I recently read an article (link below) about John Green’s The Fault in Our Stars (TFiOS) and how it is not young-adult fiction’s savior. YA literature is not in need of saving, there are books read by thousands of teens and adults every year. These books match, or are even better than Green’s novel and deserve to be admired as well. Many sources that praise TFiOS also degrade other YA books. From The Atlantic:
New York Times bestselling author Ally Carter expressed frustration on Twitter last week: “Gonna have to stop reading articles that (rightfully) praise #Tfios, but then denigrate all other YA hits. Sadly, it’s all the articles. Really, the overall tenor of ‘Finally, WORTHY books for girls’ is about to get me. I’m about to SNAP.” Fellow bestselling author Maureen Johnson agreed, venting that “the last few weeks has been so much joy for the good that is #tfios, but a lot of sadness too. I have to admit to one moment, where I’d read yet another takedown of all the good work of women writers where I said, ‘What’s the point?’”
The article states that even Green believes that the system is flawed. One book shouldn’t describe the success of an entire genre.
Personally, I believe The Fault in Our Stars has a very predictable plot. Two people with cancer fall in love and since there is no cure for most cancers, it’s inevitable that one, or even both, are going to die. That said, TFiOS is a great book, and it differs from many YA books due to the unhappy ending and the realistic mood of the character’s situation. This is a book I personally think every teen should read.

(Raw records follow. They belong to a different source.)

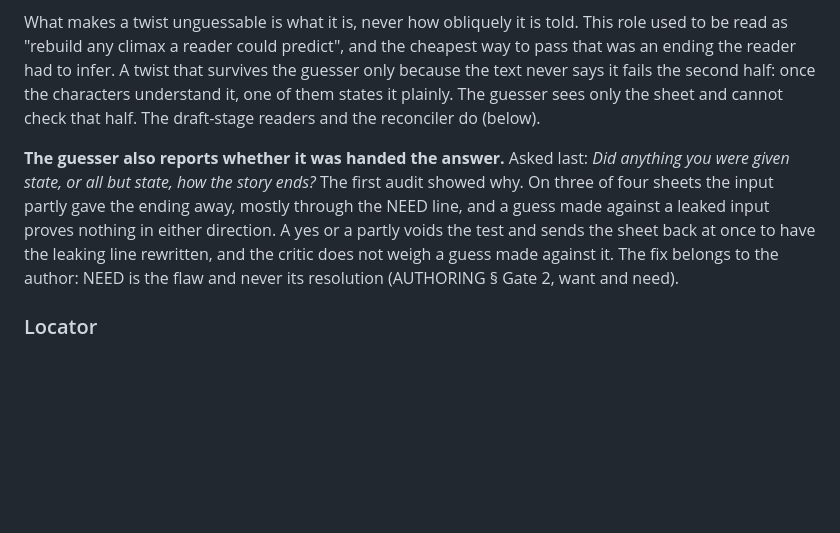
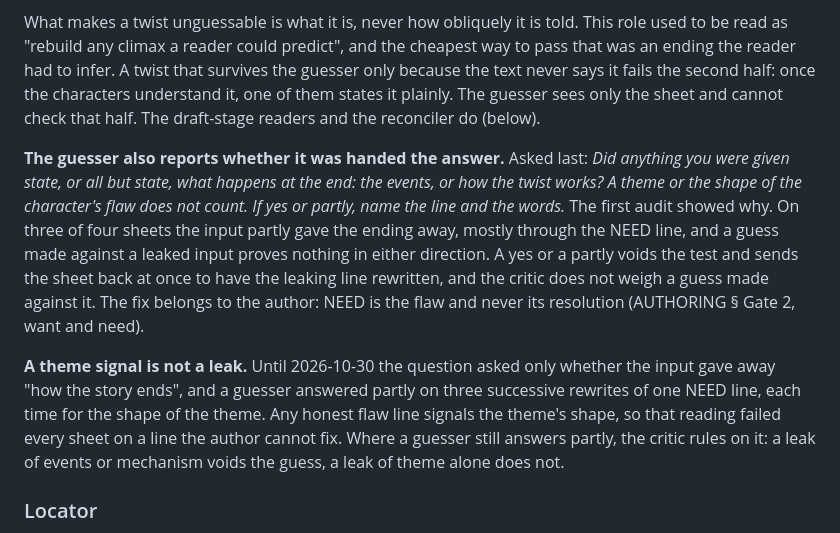
Before and after one commit to RobHelgeson/japanese-stories, a Markdown page: PANEL.md, the part around the change. GitHub-like rendering; blank space fills up the shorter version.

Commit message:
Guesser leak check: events and mechanism, not theme 🎯
Three rewrites of one NEED line each drew 'partly' for the shape of the
theme, which any honest flaw line signals. The leak question now asks
about events and how the twist works, and the critic rules on a partly.

```diff
--- a/PANEL.md
+++ b/PANEL.md
@@ -44,7 +44,9 @@ The guesser checks the first half of the reveal rule (AUTHORING § Gate 2, revea
 
 What makes a twist unguessable is what it is, never how obliquely it is told. This role used to be read as "rebuild any climax a reader could predict", and the cheapest way to pass that was an ending the reader had to infer. A twist that survives the guesser only because the text never says it fails the second half: once the characters understand it, one of them states it plainly. The guesser sees only the sheet and cannot check that half. The draft-stage readers and the reconciler do (below).
 
-**The guesser also reports whether it was handed the answer.** Asked last: _Did anything you were given state, or all but state, how the story ends?_ The first audit showed why. On three of four sheets the input partly gave the ending away, mostly through the NEED line, and a guess made against a leaked input proves nothing in either direction. A yes or a partly voids the test and sends the sheet back at once to have the leaking line rewritten, and the critic does not weigh a guess made against it. The fix belongs to the author: NEED is the flaw and never its resolution (AUTHORING § Gate 2, want and need).
+**The guesser also reports whether it was handed the answer.** Asked last: _Did anything you were given state, or all but state, what happens at the end: the events, or how the twist works? A theme or the shape of the character's flaw does not count. If yes or partly, name the line and the words._ The first audit showed why. On three of four sheets the input partly gave the ending away, mostly through the NEED line, and a guess made against a leaked input proves nothing in either direction. A yes or a partly voids the test and sends the sheet back at once to have the leaking line rewritten, and the critic does not weigh a guess made against it. The fix belongs to the author: NEED is the flaw and never its resolution (AUTHORING § Gate 2, want and need).
+
+**A theme signal is not a leak.** Until 2026-10-30 the question asked only whether the input gave away "how the story ends", and a guesser answered partly on three successive rewrites of one NEED line, each time for the shape of the theme. Any honest flaw line signals the theme's shape, so that reading failed every sheet on a line the author cannot fix. Where a guesser still answers partly, the critic rules on it: a leak of events or mechanism voids the guess, a leak of theme alone does not.
 
 ### Locator
 
```
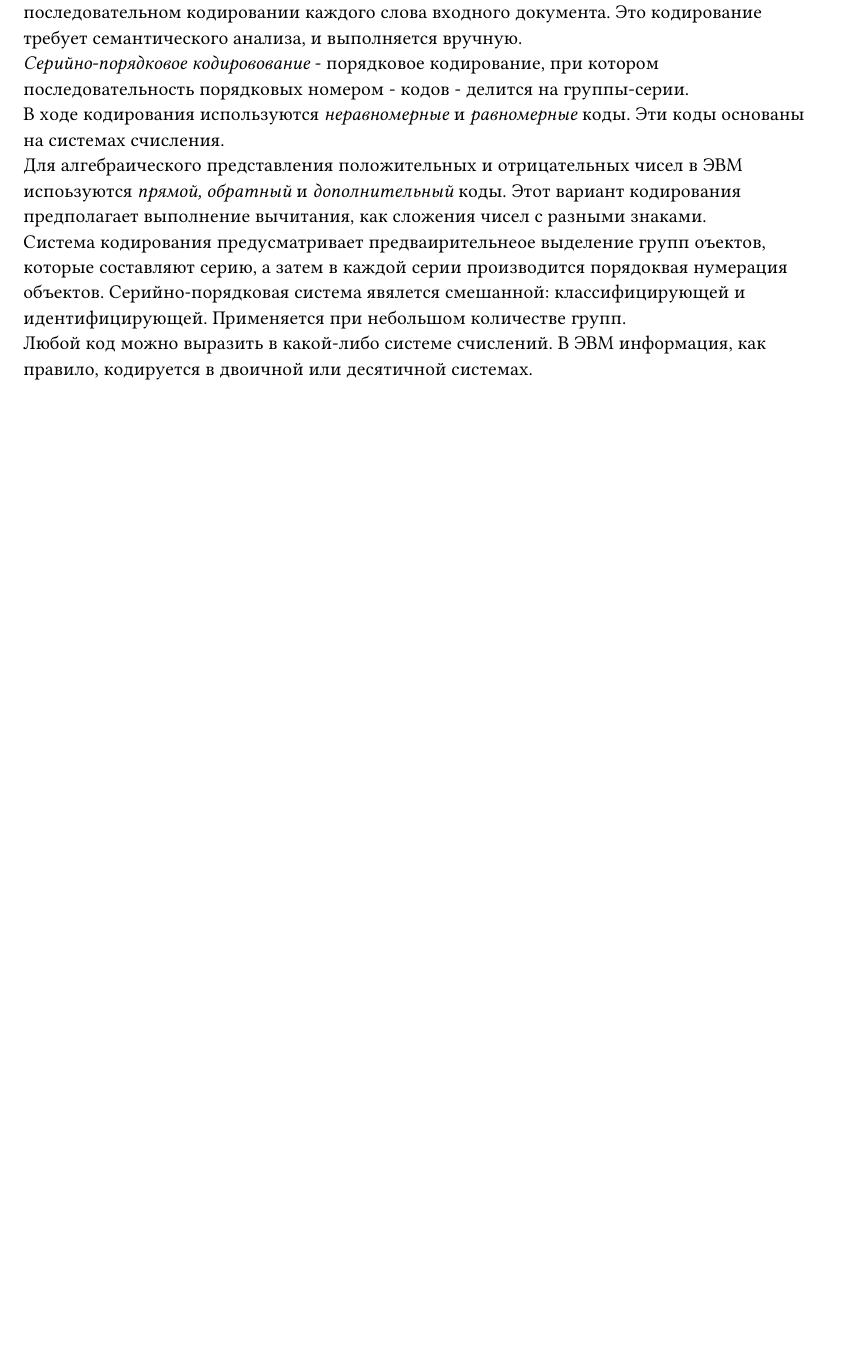
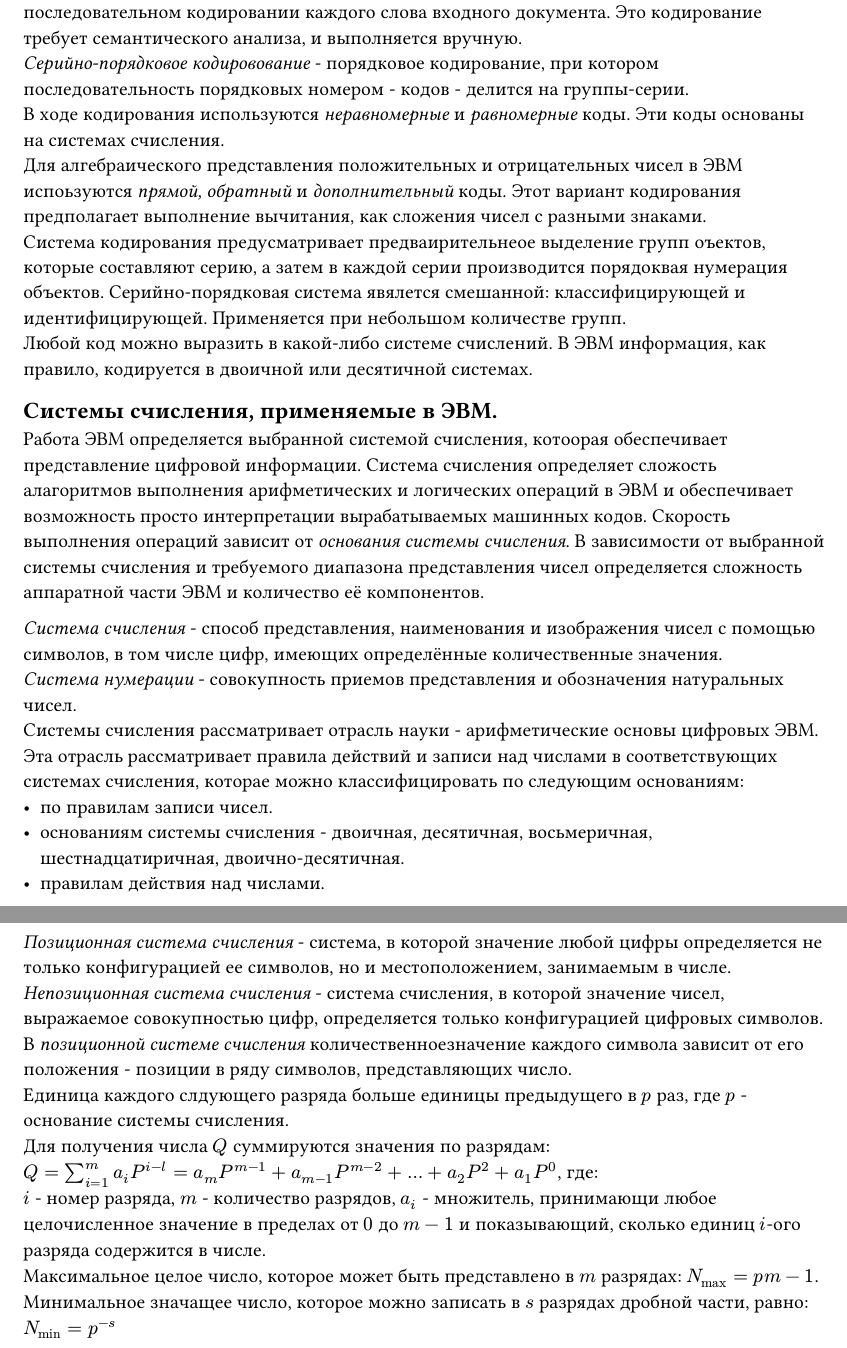
Before and after one commit to darserg/short-asvt, a Typst document (questions/01.typ): part of page 3 of 3 before the commit and two parts of pages 3 and 4 of 4 after it, the two joined at a grey line, cut so that both start at the same text, the shorter picture padded with empty space. Compiled offline with Typst 0.15.

Commit message:
feat: add 1.2

```diff
--- a/questions/01.typ
+++ b/questions/01.typ
@@ -69,3 +69,21 @@ _Серийно-порядковое кодировование_ - порядк
 Для алгебраического представления положительных и отрицательных чисел в ЭВМ испоьзуются _прямой, обратный_ и _дополнительный_ коды. Этот вариант кодирования предполагает выполнение вычитания, как сложения чисел с разными знаками. \
 Система кодирования предусматривает предваирительнеое выделение групп оъектов, которые составляют серию, а затем в каждой серии производится порядоквая нумерация объектов. Серийно-порядковая система явялется смешанной: классифицирующей и идентифицирующей. Применяется при небольшом количестве групп. \
 Любой код можно выразить в какой-либо системе счислений. В ЭВМ информация, как правило, кодируется в двоичной или десятичной системах. \
+
+== Системы счисления, применяемые в ЭВМ.
+Работа ЭВМ определяется выбранной системой счисления, котоорая обеспечивает представление цифровой информации. Система счисления определяет сложость алагоритмов выполнения арифметических и логических операций в ЭВМ и обеспечивает возможность просто интерпретации вырабатываемых машинных кодов. Скорость выполнения операций зависит от _основания системы счисления_. В зависимости от выбранной системы счисления и требуемого диапазона представления чисел определяется сложность аппаратной части ЭВМ и количество её компонентов. \
+
+_Система счисления_ - способ представления, наименования и изображения чисел с помощью символов, в том числе цифр, имеющих определённые количественные значения. \
+_Система нумерации_ - совокупность приемов представления и обозначения натуральных чисел. \
+Системы счисления рассматривает отрасль науки - арифметические основы цифровых ЭВМ. Эта отрасль рассматривает правила действий и записи над числами в соответствующих системах счисления, которае можно классифицировать по следующим основаниям: \
+- по правилам записи чисел. \
+- основаниям системы счисления - двоичная, десятичная, восьмеричная, шестнадцатиричная, двоично-десятичная. \
+- правилам действия над числами. \
+
+_Позиционная система счисления_ - система, в которой значение любой цифры определяется не только конфигурацией ее символов, но и местоположением, занимаемым в числе.
+_Непозиционная система счисления_ - система счисления, в которой значение чисел, выражаемое совокупностью цифр, определяется только конфигурацией цифровых символов. В _позиционной системе счисления_ количественноезначение каждого символа зависит от его положения - позиции в ряду символов, представляющих число. \
+Единица каждого слдующего разряда больше единицы предыдущего в $p$ раз, где $p$ - основание системы счисления. \
+Для получения числа $Q$ суммируются значения по разрядам: \
+$Q = sum_(i=1)^m a_i P^(i-l) = a_m P^(m-1) + a_(m-1) P^(m-2) + dots +a_2 P^2 + a_1 P^0$, где: \
+$i$ - номер разряда, $m$ - количество разрядов, $a_i$ - множитель, принимающи любое целочисленное значение в пределах от $0$ до $m-1$ и показывающий, сколько единиц $i$-ого разряда содержится в числе. \
+Максимальное целое число, которое может быть представлено в $m$ разрядах: $N_(max)=p m - 1$. Минимальное значащее число, которое можно записать в $s$ разрядах дробной части, равно: $N_min=p^(-s)$
```
Also changed, not shown: main.typ (+2 -2 lines).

Check out the original article: http://www.theatlantic.com/entertainment/archive/2014/06/why-fault-in-our-stars-is-not-ya-fictions-savior/372441/